"Jefferson J. Sprawls was born near Aiken, South Carolina, and with thirteen other families of his immediate neighborhood emigrated to Louisiana when he was quite young, all settling in Claiborne Parish, now Webster Parish. As he grew to manhood he studied law and moved to Coushatta on Red River, later moved to Sparta, about 20 miles from Minden, and when the courthouse was moved to Bienville, he moved with it.
"In 1860, he joined a company of young men from the neighborhood for service in the Confederate army and at Camp Moore, New Orleans, his company became part of Company D, 19th Louisiana regiment. He took part in the battles of Shiloh, Missionary Ridge and many others and was honorably discharged at Meridian, Mississippi, May 3, 1865, after more than four years gallant service approved by Lt. Colonel J. S. Brown, major general commanding."Judge Sprawls was a very prominent man and an able lawyer and was frequently called to the bench to act as trial judge on special occasions and was always thereafter known as Judge Sprawls.
"The flag was made by the ladies of the neighborhood where the company was organized and sent by a delegation headed by James Geren, color bearer of the company, who took his little sister, Laconia Geren, aged 10 years, along and the flag was presented by her to Captain Sprawls in Camp Moore, La., on December 5, 1861.
"Captain Sprawls died at his home in April 1905, and his widow, Mrs. Cora Kent Sprawls, now resides with her brother, J. P. Kent, editor and owner of the Minden Signal-Democrat.
"James Geren was killed during the charge at the Battle of Missionary Ridge on November 25, 1863, when the flag was captured.
"The company was recruited near Mt. Lebanon only a few miles from Minden.
"D. M. Sanders, another member of the company still lives near Minden and two other surviving members live near there."

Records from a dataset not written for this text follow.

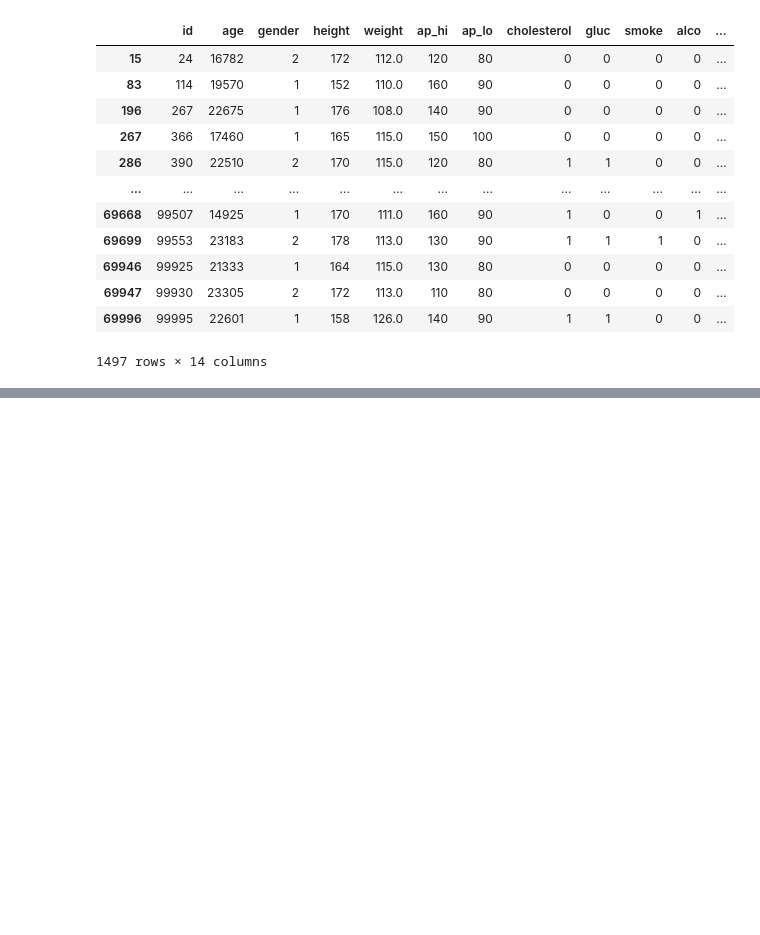
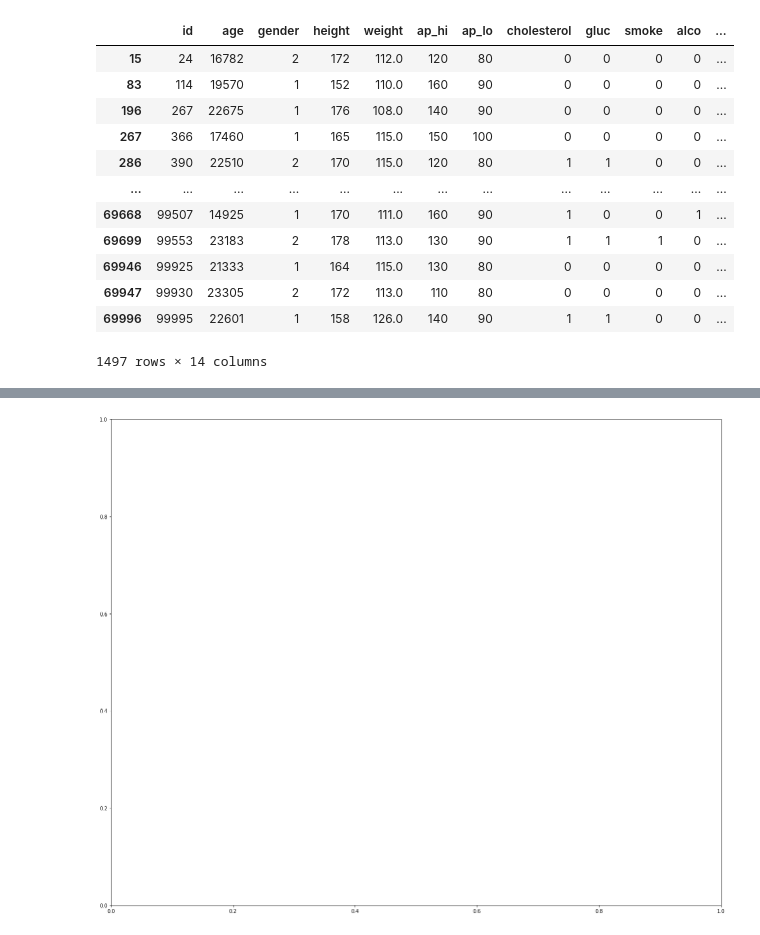
Before and after one commit to edemuner/FCC-data-analysis-projects, a Jupyter notebook: medical_data_visualizer/tests_for_medical_analysis.ipynb, the cells around one changed output, grey strips where cells are left out. Drawn from its saved outputs; the diff is of its cells as text; code cells hidden in the pictures; blank space fills up the shorter version.

```diff
--- a/medical_data_visualizer/tests_for_medical_analysis.ipynb
+++ b/medical_data_visualizer/tests_for_medical_analysis.ipynb
@@ -279,0 +267,4 @@ Index(['id', 'age', 'gender', 'height', 'weight', 'ap_hi', 'ap_lo',
+# %%
+fig, ax = plt.subplots(figsize=(22, 18))
+# %% [output]
+[figure, added]
```
Also changed, not shown: parts of 7 cells of this notebook, 1 other file.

By June 1, 1915, when the following article appeared in the Signal-Democrat, the banner had been returned to Minden. Editor Kent reported that the flag had arrived in Minden and was in the possession of Mrs. Goodwill and the U.D.C. He stated: "Mrs. Goodwill took this little trophy to the State reunion of the U.D.C. held recently in Shreveport. It is now on display in Donald Goodwill's store window where it will be for a short time, after which it will be deposited in the vault of the First National Bank."
Sadly, that is the last mention of this artifact in the local media. The First National Bank was closed in 1929 and absorbed by the Bank of Webster, which in turn failed in 1931 and later reopened as the People's Bank and Trust Company. There are no indications that the flag was still in the possession of the bank even at the time First National closed. Many of the records of the local U.D.C. from that era have been preserved in the archives at Noel Memorial Library at LSU-Shreveport, but there is no mention of the flag in those records. So it seems that once again the flag has been lost as a tangible relic of the most tumultuous time in American history.

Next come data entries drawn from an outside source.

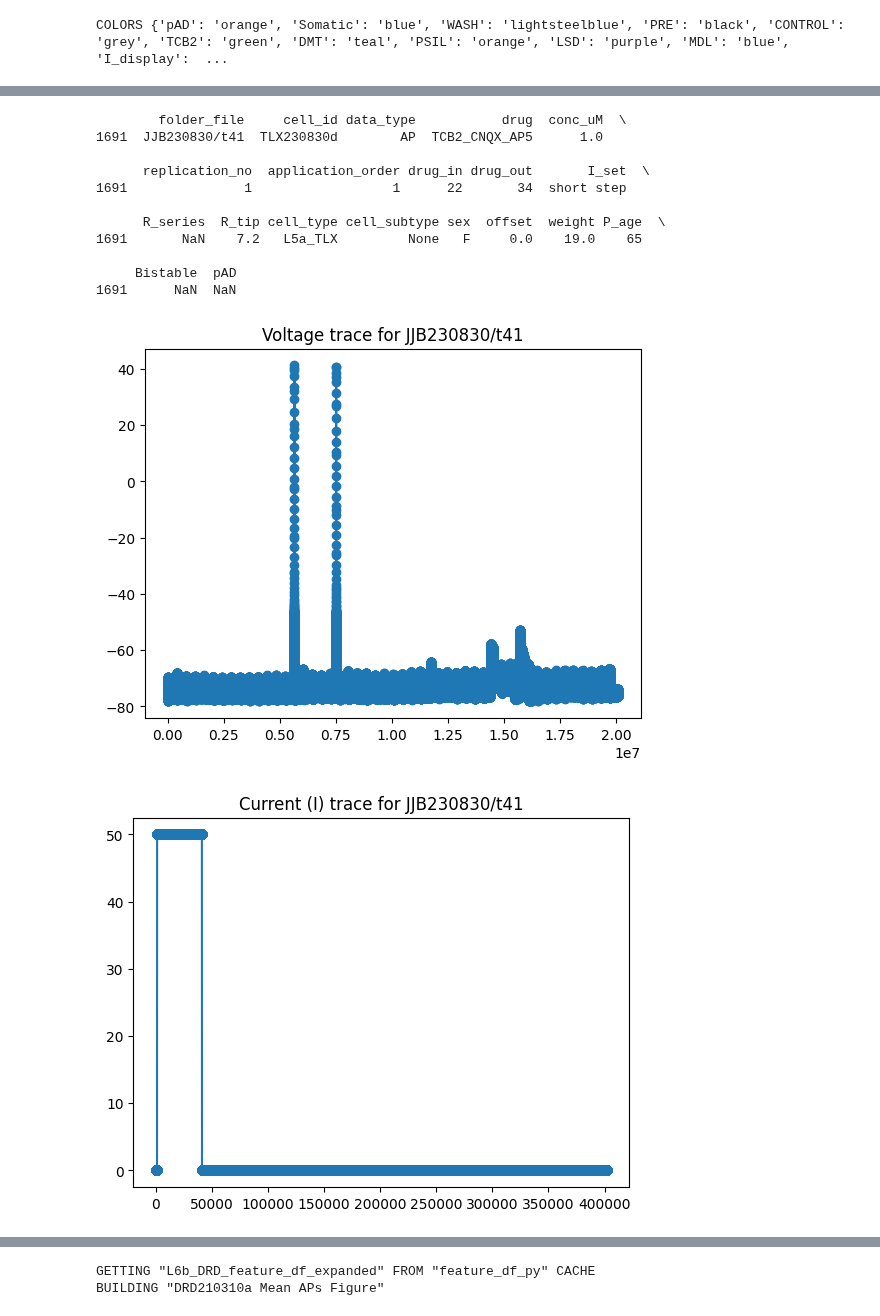
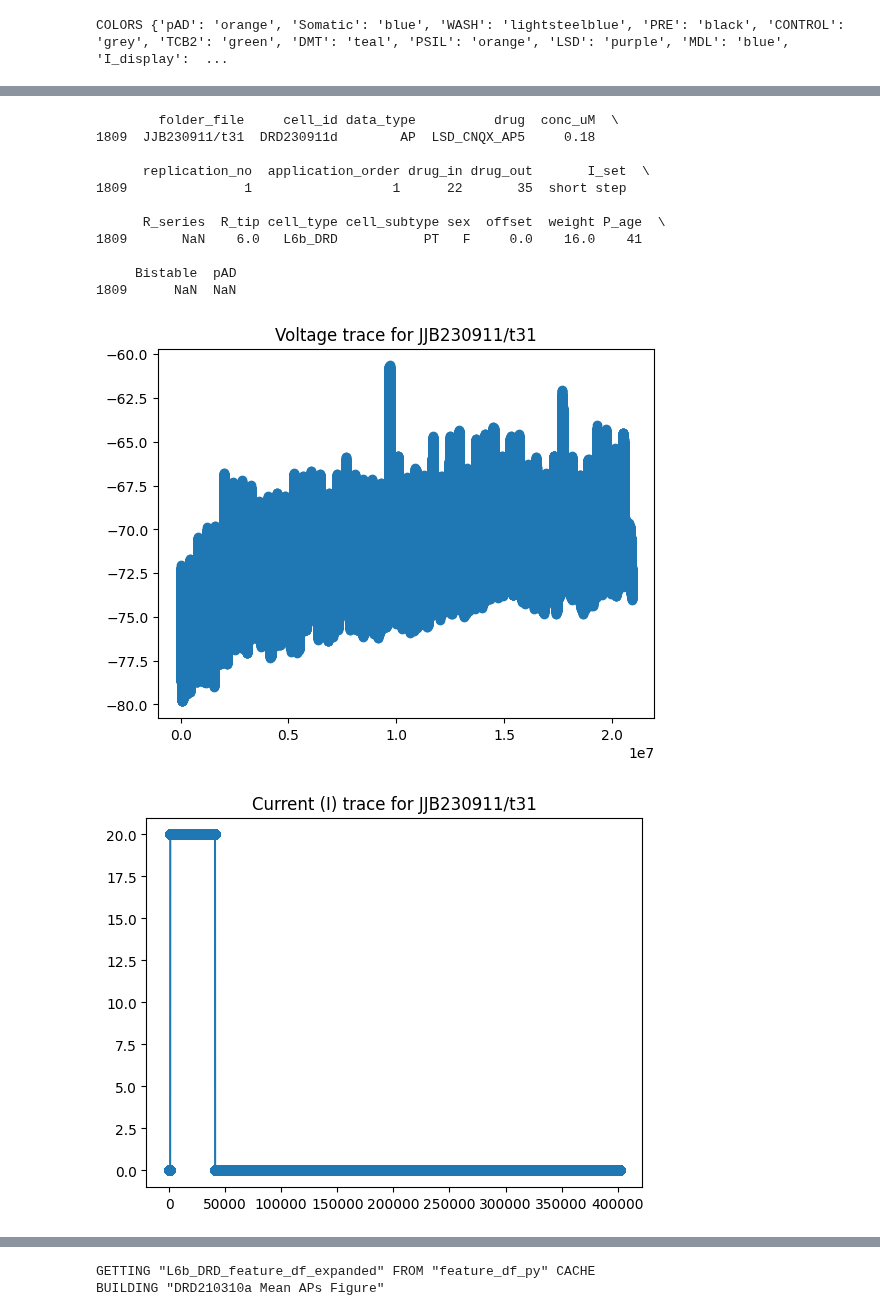
Before and after one commit to jjb-hub/IGOR_phd, a Jupyter notebook: RUN.ipynb, the cells around one changed output, grey strips where cells are left out. Saved outputs shown, nothing was run; the diff lists cells and outputs as text; code cells hidden in the pictures.

```diff
--- a/RUN.ipynb
+++ b/RUN.ipynb
@@ -20,18 +27,18 @@ ImportError: Missing optional dependency 'xlrd'. Install xlrd >= 1.0.0 for Excel
 # %%
 #check a specific file
-quick_plot_file(filename, 'JJB230830/t41')
+quick_plot_file(filename, 'JJB230911/t31')
 # %% [output]
-        folder_file     cell_id data_type           drug  conc_uM  \
-1691  JJB230830/t41  TLX230830d        AP  TCB2_CNQX_AP5      1.0
+        folder_file     cell_id data_type          drug  conc_uM  \
+1809  JJB230911/t31  DRD230911d        AP  LSD_CNQX_AP5     0.18
 
       replication_no  application_order drug_in drug_out       I_set  \
-1691               1                  1      22       34  short step
+1809               1                  1      22       35  short step
 
       R_series  R_tip cell_type cell_subtype sex  offset  weight P_age  \
-1691       NaN    7.2   L5a_TLX         None   F     0.0    19.0    65
+1809       NaN    6.0   L6b_DRD           PT   F     0.0    16.0    41
 
      Bistable  pAD
-1691      NaN  NaN
+1809      NaN  NaN
-[figure, old version]
+[figure, new version]
-[figure, old version]
+[figure, new version]
 # %%
```
Also changed, not shown: parts of 3 cells of this notebook, 4 other files.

I guess the moral of today's story is keep a close watch on any and all of the relics and memories of our past, as too often we have allowed them to be "gone with the wind" just like the vanished society they represent.
John Agan is a columnist for the Minden Press-herald.
* J.P. Kent sleeps in the Minden City Cemetery in section D. For many years the flickering neon lights from the light company would shine on the Kent monument at night. Because the marker was slick it gave the appearance that the stone was bleeding. People from all over Webster Parish would drive by the cemetery just to see it. After the sign was taken down the monument tombstone stopped bleeding.
If you would like to submit a memory mail email me or write to:
Sherry Gritzbaugh, 4507 Verone Street, Bellaire, Texas 77401
All pictures and documents will be promptly returned to the sender.
Be sure to include your address and phone number.